Alright, we’re quite a way into the new year, but this is the first post on the blog of 2013 so I thought I’d get that out of the way. When I started this project almost two years ago, I didn’t think I’d still be going all this time later. I’ve got some great new posts coming up soon, so watch this space!
Now back to the business of this post. A couple of weeks before Christmas I was invited to photograph the great Brooklinde Jewellery shop in the High Street Arcade. I’m a bit of a shiny things magpie so I was keen to get down there and have a look. I’d also been told there was a workshop downstairs, and I’m always intrigued by what happens away from the shopfront.

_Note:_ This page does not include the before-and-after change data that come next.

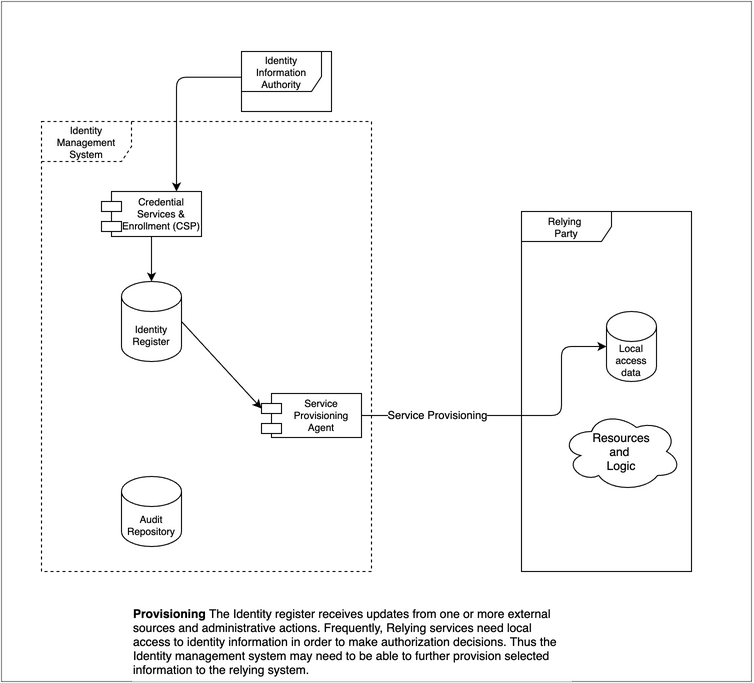
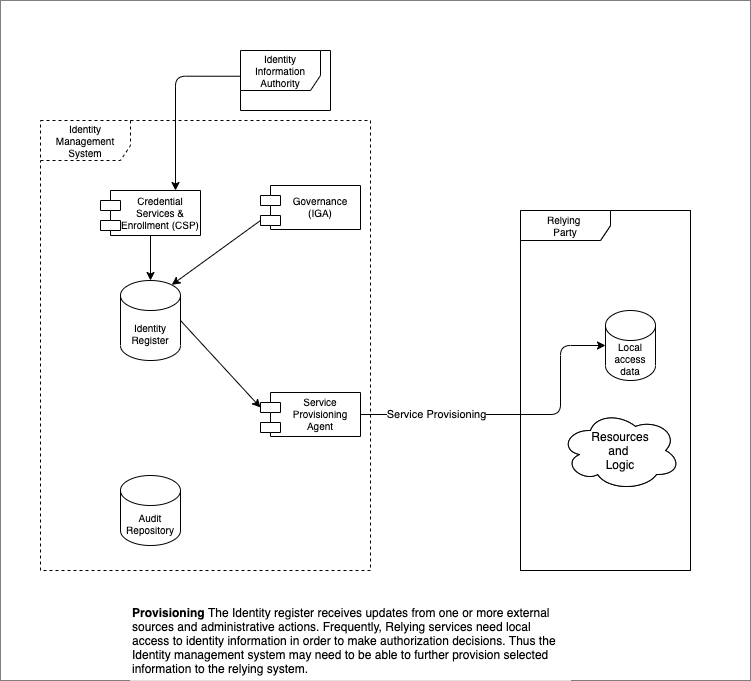
passed through intro part 3

diff --git a/tech-arch.md b/tech-arch.md
@@ -8,11 +8,11 @@ This article provides a reference model to organize the presentation of technica
 
 To move out of the conceptual realm into specifics additional articles follow, each with a focus on a specific technical use-cases. Each such use-case indicates which of the abstract components comprise a particular implementation 
 
-The model is a restatement/extension of the ISO/IEC framing [Note 1]. Some UML detail has been removed for simplicity. The IAM model has been extended so that authorization, governance and risk-control can be included.
+The model is a started with the ISO/IEC framing [Note 1]. The UML detail has been removed for simplicity and the IAM model has been extended so that authorization, governance and risk-control can be included.
 
-Some of the ISO/IEC names have been changed to reflect more common usage. In come cases, the ISO names have been used in a way that is more expansive than their definition.
+Some of the ISO/IEC names have been changed to reflect more common usage. In some cases, the ISO names have been used in a way that is more expansive than their definition.
 
-The model has been reviewed in conjunction with the FICAM, Internet 2, and NIST Zero Trust frameworks.
+The model has been reviewed in conjunction with the FICAM, Internet 2, NIST SP-800-63 definitions, and NIST Zero Trust frameworks and with the Identity Stack presented at Identiverse 2019 in an attempt to adopt the most useful terminology.
 
 Introduction
 ------------
@@ -65,7 +65,7 @@ A credential allows for authentication of an entity by binding an identity to an
 
 ### Credential Services
 
-Credential Services  issue or register the subscriber authenticators, delivers  the credential for use, and subsequently manages the credentials.   FICAM separates this into a first-class component called Credential Management System, which also includes PKI information for federation.  We follow FICAM in this model: so the subscriber will include system components that need certificates and private keys.  We also place the function known as Security Token Service here, including services that translate one type of token into another.
+Credential Services  issue or register the subscriber authenticators, delivers  the credential for use, and subsequently manages the credentials.   FICAM separates this into a first-class component called Credential Management System, which also includes PKI information for federation.  We follow FICAM in this model: so the subscriber will include system components that need certificates and private keys.  
 
 ### Credential Service Provider (CSP)
 
@@ -73,11 +73,11 @@ Following NIST 800-63-3 we include both the enrollment function and credential s
 
 ### Identity Register
 
-This is the data store that contains the enroled entities, and their attributes.  We use this to include the storage related to credentials, although in practice, all or some of the credentials may be stored in their own physical repository.  
+This is the data store that contains the enrolled entities, and their attributes.  In this model we use the singular, as if it were one singular database.  In practice designs may store some attributes separate from identities. We also use this to include the storage related to credentials, although in practice, all or some of the credentials may be stored in their own physical repository.  Identity Registers by their nature have high availability requirements, so often at the physical level they contain multiple instances which are synchronized.  The term Attribute Store is sometimes used as a synonym.
 
 ### Authentication (AUTHN)
 
-The act of determining that the principal/subject is authentic to a level of assurance. In this model this is shown as a collaborative activity between the IMS and the RSVC. The FICAM model, at a more abstract level, includes this in the first-class component called Access Management.
+The act of determining that the principal/subject is authentic to a level of assurance. Depending on the architecture this function may also produce a security token to convey authentication information securely to the RP.
 
 ### Session (SESS)
 
@@ -85,7 +85,15 @@ A period of time after an authentication event when an RSVC grants access to the
 
 ### Authorization (AUTHZ)
 
-Authorization is how a decision is made to allow someone to access a resource. This is not included in the ISO or Internet 2 models. The FICAM framework includes this as a subcomponent of the Access Management System and is more explicit about the location of the implementation of the authorization
+Authorization is how a decision is made at run-time to allow someone to access a resource. This is not included in the ISO or Internet 2 models. The FICAM framework includes this as a subcomponent of the Access Management System and is more explicit about the location of the implementation of the authorization. 
+
+### Entitlement
+
+The artifact that allows access to a resource by a principal.  This is equivalant to privilege, access right, permission.  Sometimes it is called an authorization.  An etitlement can be implmented in a variety of ways.  
+
+### Enforcement 
+
+The mechanism that ensures an individual cannot perform an action or access a system when prohibited by policy. 
 
 ### Access Governance (IGA)
 
@@ -102,30 +110,46 @@ Control data that allows the Identity Management System to recognize and trust t
 Provisioning
 ------------
 
-Provisioning is a term that encompases the processes and methods that create, modify, and, eventually, delete the identity and profile information used by IT infrastructure and business applications. By these method, records are created, or updated in the identity repository, and removed from it.  Often, provisioing needs to extend to applications  to support authorization decisions.
+Provisioning is a term that encompases the processes and methods that create, modify, and, eventually, delete the identity and profile information used by IT infrastructure and business applications. By these method, records are created, or updated in the identity repository, and removed from it.  Often, provisioing needs to extend to applications  to support authorization decisions.  The term "Onboarding" is sometimes used to refer to the sum of the initial provisioning activities, in both the identity and access aspects.
+
+#### Identity Information Authorities
 
 Note that the authoritative sources for identity attributes transcend the HR system and may include the email system, phone system, training certification etc. In some cases, a company may have more than one HR system.
 
 The act of provisioning may include certain logic, best modeled as governance.  In some cases the IGA system actually takes on all the provisioning duties. 
 
-Also note, the notion of importing data does not necessarily mean making a physical copy of data, although it often does. The notion also supports the idea of virtualization - where the import of identity information is done at run-time.
+#### Identity Register
 
 The Identity Register could be implemented in several ways. Common methods include the use of general-purpose databases, optimized stores such directories i.e., a physical or a virtual directory.
 
-Also shown, is the Principal and Credential Management function. This is intended to include steps needed to originate an identity (such as proofing or vetting) as well as on-going maintenance such as password reset and other credential management activities such as token provisioning. This function includes administrative activities and self-serve activities.
+Importing data does not necessarily mean making a physical copy of data, although it often does. The notion also supports the idea of virtualization - where the import of identity information is done at run-time.
 
 Also noted is the function of propagating selected information further into the ecosystem. This typically occurs when a relying services needs additional information about the users, e.g. for the purpose of access control, or personalization. The relying system makes a copy of the identity data and that is used in the application processes. A complete solution will allow for the full lifecycle including creation, update and eventual deletion of the identity data stored locally.
 
+#### Credential Services & Enrollment 
+
+This function includes steps needed to originate and activate an identity. It is also concerned with on-going maintenance such as password reset and key rotation.  This function includes administrative activities and self-serve activities.
+
+##### Enrollment
+
+Also sometimes known as Registration. It involves such activities as proofing, verfication or vetting, and recording sponsorship, if needed.  It also is responsible for the secure delivery of credentials. Enrollment ends when a user formally receives ownership of their digital identity and assumes control/ownership of their account’s credentials. 
+
+##### Credential Services
+
+Credential service include the creation and binding of passwords, cryptographic keys and other authenticators. It is also concerned with on-going maintenance such as password reset and key rotation.  It also is in charge of revoking credentials as needed.
+
+#### Just in Time
+
 So far, the provisioning function is restricted to "admin-time".  However, there are some cases where provisioning occurs at run time. 
 
-Not shown here, but sometimes implemented, are provisioning actions that occur on a just-in-time basis. This can happen when additional identity information is passed to a relying service in real-time to support a specific application requirement, possibly including identity attributes. A similar case involves the relying service querying the identity management system in order to acquire attributes.
+Not shown here, but sometimes implemented, are provisioning actions that occur on a just-in-time basis. This can happen when additional identity information is passed to a relying service in real-time to support a specific application requirement, possibly including identity attributes. A similar case involves the relying service querying the identity management system in order to acquire attributes (Shown under Authorization)
 
 ![Diagram Description automatically generated](resources/provisioning.png){width="6.268055555555556in" height="5.839583333333334in"}
 
 Authentication and sessions
 ---------------------------
 
-Authentication is the process by which a subject's credentials are used to verify their identity. The Identity Management System checks and verifies credentials that are presented to it. Typically, the Relying Service presents the credentials on behalf of the user and receives an assessment from the IMS regarding the level of certainty that the user is authentic. There are multiple scenarios.
+Authentication is the process by which a subject's credentials are used to verify their identity. The Identity Management System checks and verifies credentials that are presented to it. There are multiple scenarios. Typically, the Relying Service presents the credentials on behalf of the user and receives an assessment from the IMS regarding the level of certainty that the user is authentic. Often the assessment (and more information about the user) is delivered to the RP via a security token, which is protected by cryptography. There are several varities of security tokens.  
 
 A common pattern is to associate the authentication event with the start of a session. The session is mostly the concern of the relying system. However, it is sometimes desirable to keep the sessions supported by several relying parties in synch. For instance, logging out of one session will terminate concurrent sessions. To do this, often the Identity Management System will act to orchestrate sessions termination. In high security environments, session management must support termination based on real-time identity data such as when a user's entitlements have been modified.
 
@@ -142,31 +166,73 @@ Authorization models are many and diverse. The diagram illustrates two approache
 
 Both approaches typically use subject attributes help determine access. These values may have been provisioned into a local store, in the Provisioning process described above. Or the values can be acquired at run-time from the Identity Management System as shown by the attribute query.
 
-Many relying services perform authorization tasks internally. Often the fine-grained access control required by a protected resource makes this appealing. For instance, a financial management system may maintain a user's entitlements to specific functionality with the application.
+#### Local Authoriziation
 
-Sometimes authorization is a shared resource for many relying services. This design can improve consistency of authorization decisions and supports organizations wishing to include advanced access decisions strategies such as those required by a \"Zero Trust\" access control approach, as described by NIST 800-207. Shared authorization systems typically have a consistent approach to policy such as a standardized policy language.
+Many relying services perform authorization tasks internally. Often the fine-grained access control required by a protected resource makes this appealing. For instance, a financial management system may maintain a user's entitlements to specific functionality with the application.  In this scenario the application makes the authorization decision and implements (enforces) the result.
+
+#### Shared Authorization
+
+Sometimes authorization is a shared resource for many relying services. This design can improve consistency of authorization decisions and supports organizations wishing to include advanced access decisions strategies such as those required by a \"Zero Trust\" access control approach, as described by NIST 800-207. Shared authorization systems typically have a consistent approach to policy such as a standardized policy language. In this scenario the application ask the shared authorization function to make the decision but implements (enforces) that itself.
+
+#### Layers
+
+This distinction between local and shared authorization is not precisely the same as that between the commonly used terms "coarse-grained" and "fine-grained" access control.  Consider a web-based application that is protected by a reverse proxy.  The user logs-in a the reverse proxy which determines which applications the user has access to.  The reverse proxy implements coarse grained access control only, since the it knows nothing about the fine-grained rules implemented by the application.  
+
+### Authorization Mechanisms
+
+In either approach, the access rights may be established, maintained and revoked in a variety of ways, starting with the existence and validity of the digital identity. Other controls include various mechanisms such as policies, the mapping of roles, permissions, and identities. Some controls rely on user attributes including group memberships or roles stored in an Identity Register. 
+
+Each mechanism relies and a particular logical data structure to implement the access control and that data structure becomes and object of engineering, although it may seem that good results derive from both art and science.  For instance, in role based access control, there is some art involved "Role Management", or defining and managing a useful set of roles, since too many roles becomes difficult to manage and too few leads to users with access to things they don't need. Similarly, in the case of policy based access control the set of policies (the Policy Rules) needs to be stored and managed.
+
+The process of setting up the system to allow for authorization is described in the next section (Access Governance).
 
 ![Diagram Description automatically generated](resources/authorization-models.png){width="6.268055555555556in" height="5.809027777777778in"}
 
-Access governance (IGA)
------------------
+## Access governance (IGA)
 
-Access Governance provides oversight and control over access rights implemented in multiple local or shared authorization systems. These rights may be controlled in a variety of ways, starting with the existence and validity of the digital identity. Other controls include various mechanisms such as policies, the mapping of roles, permissions, and identities. Some controls rely on user attributes including group memberships or roles stored in an Identity Register. Broadly speaking, the controls may also include methods such as procedures and workflows to ensure proper review.
+Access Governance provides control over access rights implemented in multiple local or shared authorization systems. This control is often broken into the administration of these rights and the oversight needed to ensure that these rights are in good order over time.  While this is logically separate from Provisioning, some organizations find it useful to group IGA and Provisioning together under an organzational unit charged with both.
+
+#### Control  
+
+Broadly speaking, the controls may also include methods such as procedures and workflows to ensure proper review
 
 Often deployed to prevent internal fraud is the control labeled segregation of duties.  The control defines groups of access rights that cannot be held by the same person.  This is best done in a location that has visability to all the implicated access rights, i.e. the IGA system.
 
-Typically, governance activities review and may modify the data in one or more of the authorization components in order to effect a change in entitlements.
+#### Oversight
+
+Typically, governance activities review and may modify the data in one or more of the authorization components in order to effect a change in entitlements.  Often organizations will have formal process to review existing entitlements and may require a responsible party to certify or attest that the entitlements are in good order.  Addition tools which provide include evidence that IAM policies are effective at enforcing their stated control include internal and external audits as well as analytic reports.
 
 Access Governance is required in enterprise systems focusing on management of staff (employee/contractor) entitlements. The concept can also apply to customer facing scenarios such as business to business delegated rights or business to customer scenarios where delegation such as power of attorney or other agents are required.
 
+
+
 ![Diagram Description automatically generated](resources/access-governance.png){width="6.268055555555556in" height="5.809027777777778in"}
 
-Risk Context
-------------
+### Risk Context
 
-Risk context information can be valuable to improve the security of the relying service. For example, An authentication or authorization decision may be influenced by specific criteria such as whether an the request is coming from a known or unknown network, or if it is outside the normal usage patterns for a given individual. 
+Risk context information can be valuable to improve the security of the relying service. Risk can be judged based on information in the request, information about the history of the user, or assertions/evidence from third parties.
 
-Such an example depends on signals from the local environment, but it is also possible to obtain signals from further afield.  For example,it is possible to determine commonly used passwords based on postings on the "dark-web".   Bad actors purchase these in the hope that users will use the same password at other sites.  A counter measure is for the Identity Management System operator to require additional certainty if one of those passwords were presented.
+#### Examples: Information in the request
+
+#### Boundary control
+
+An authentication or authorization decision may be influenced by specific criteria such as whether an the request is coming from a known or unknown network.  A more sophisticated version of this attempts to prohibit access from, say certain countries.
+
+#### Examples: Historical usage
+
+##### Usage pattern match
+
+Determine if this request is outside the normal usage patterns for a given individual. The reference to historical usage patterns allows for pattern detection and can help establish a metric for risk for a user, in general, or for a specific transaction.  Such activity can be called risk profiling.
+
+##### Land speed violation
+
+By amending the user's request and history with location information, it is possible identify likely compromised account due to the fact that the user can't be in two places at one.
+
+Such examples depends on signals from the local environment, but it is also possible to obtain signals from further afield.  
+
+#### Example: Third party 
+
+it is possible to determine commonly used passwords based on postings on the "dark-web".   Bad actors purchase these in the hope that users will use the same password at other sites.  A counter measure is for the Identity Management System operator to require additional certainty if one of those passwords were presented.
 
 External events may be visible to the Identity Management System operator through consortia or vendor packages. In some mutual-support scenarios, it may be possible for the IMS operator to also publish events for the benefit of others, supporting a relying party's risk management requirement.
 
@@ -193,6 +259,14 @@ Discovery refers to protocols that facilitate automation. For instance OpenID Co
 
 ![Diagram Description automatically generated](resources/metadata-discovery.png){width="6.268055555555556in" height="4.636805555555555in"}
 
+### Acknowlegements
+
+Thanks to 
+
+Ian Glazer, Graham Williamson, and Corey Scholefeld for detailed review
+
+Jon Lehtinen and Steve Hutchinson for some of the definitions from their unpublished Introduction to Identity Part 3 document.
+
 References
 ----------
 
@@ -201,4 +275,4 @@ References
 3. Internet 2 [[https://playbooks.idmanagement.gov/arch/components/]{.underline}](https://playbooks.idmanagement.gov/arch/components/)
 4.  NIST Zero Trust [[https://nvlpubs.nist.gov/nistpubs/SpecialPublications/NIST.SP.800-207.pdf]{.underline}](https://nvlpubs.nist.gov/nistpubs/SpecialPublications/NIST.SP.800-207.pdf)
 5. OpenID Connect discovery  https://openid.net/specs/openid-connect-discovery-1_0.html
-6. 
+6. NIST SP-800-63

For many people, Christmas means presents, turkeys, Father Christmas and maybe even Jesus. For me, my favourite part has always been the lights. And maybe Mariah Carey’s all-time best song (no, not Dream Lover).
This year, the Arcades are looking as gorgeous as ever, with an array of lights to really heighten the festive cheer of the shoppers inside. I think the Morgan and Royal Arcades have really gone all out this year, and a visit to Cardiff this December wouldn’t be complete without a wander through the arcades to check them out.
In the middle of October, the Morgan Arcade Studios in the, er, Morgan Arcade, threw open their doors for curious passers-by to come and have a look at the workspace as part of Cardiff Design Festival.
The studio is the first place in the arcade that I’ve featured which isn’t a shop that is open to the public. Instead, it’s a place where people can have some office space without having to rent out a whole building.
I have a couple of friends who work in here, and I had always imagined that it was more like a co-working space where people can come and go as they please (such as Indycube, in the Castle Arcade). Therefore, I expected it to be a little blank and impersonal. Not to say that that’s a bad thing, but I hadn’t quite realised that the people occupying this space were pretty much permanent fixtures.
You may have noticed the frequency of the posts on this website are a lot slower than when it first started.
That’s obviously a natural consequence of progressing with work, but I’ve also been working on putting together a book of the project, and didn’t want to have *too* much to go into it (the first edition at least).
Catapult was one of the first shops that I photographed for the project. Since then, Lucy the owner, and Simon, the manager have been incredibly supportive of the project and always been very enthusiastic about the work.
However, a massive oversight has always been that I haven’t photographed the beautiful and wonderful Lucy for the project. That had to change, and so, when I had the pleasure of helping to review a Nikon D800, I jumped at the chance to shoot some portraits at the new shop.